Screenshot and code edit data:
%%
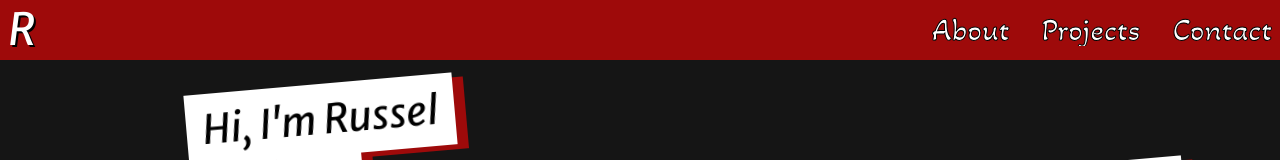
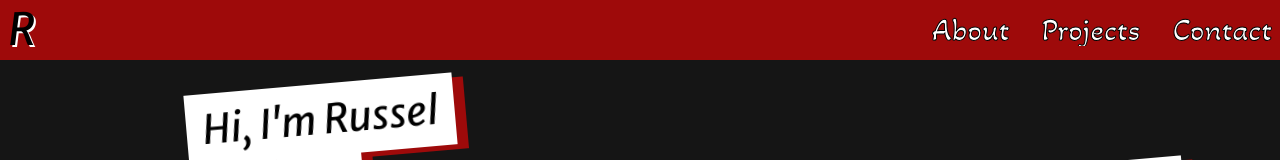
Before and after one commit to ruddelbenito/ruddelca, a Next.js app: page /about in a window 1280 px wide. In both pictures the pointer is over the link 21 px from the left and 29 px from the top of the page. Shown: the top 160 px of the page. Built offline with nearby package versions, Linux system fonts and the light colour scheme.

Commit message:
Add link hover styling

```diff
--- a/src/styles/nav.module.scss
+++ b/src/styles/nav.module.scss
@@ -14,6 +14,12 @@
     font-size: 2.75rem;
     color: variables.$white;
     filter: drop-shadow(2px 2px 0 variables.$black);
+    transition: 0.1s;
+
+    &:hover {
+        color: variables.$black;
+        filter: drop-shadow(2px 2px 0 variables.$white);
+    }
 }
 
 .icon {
@@ -53,6 +59,12 @@
     color: variables.$white;
     text-decoration: none;
     -webkit-text-stroke: 1px variables.$black;
+    transition: 0.1s;
+
+    &:hover {
+        color: variables.$black;
+        -webkit-text-stroke: 1px variables.$white;
+    }
 
     &:nth-child(2) {
         margin: 0.5rem auto;
```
%%
Assignment:
Repeat the records in full, exactly as they appear, without the pictures.

Answer for the task:
Before and after one commit to ruddelbenito/ruddelca, a Next.js app: page /about in a window 1280 px wide. In both pictures the pointer is over the link 21 px from the left and 29 px from the top of the page. Shown: the top 160 px of the page. Built offline with nearby package versions, Linux system fonts and the light colour scheme.

Commit message:
Add link hover styling

```diff
--- a/src/styles/nav.module.scss
+++ b/src/styles/nav.module.scss
@@ -14,6 +14,12 @@
     font-size: 2.75rem;
     color: variables.$white;
     filter: drop-shadow(2px 2px 0 variables.$black);
+    transition: 0.1s;
+
+    &:hover {
+        color: variables.$black;
+        filter: drop-shadow(2px 2px 0 variables.$white);
+    }
 }
 
 .icon {
@@ -53,6 +59,12 @@
     color: variables.$white;
     text-decoration: none;
     -webkit-text-stroke: 1px variables.$black;
+    transition: 0.1s;
+
+    &:hover {
+        color: variables.$black;
+        -webkit-text-stroke: 1px variables.$white;
+    }
 
     &:nth-child(2) {
         margin: 0.5rem auto;
```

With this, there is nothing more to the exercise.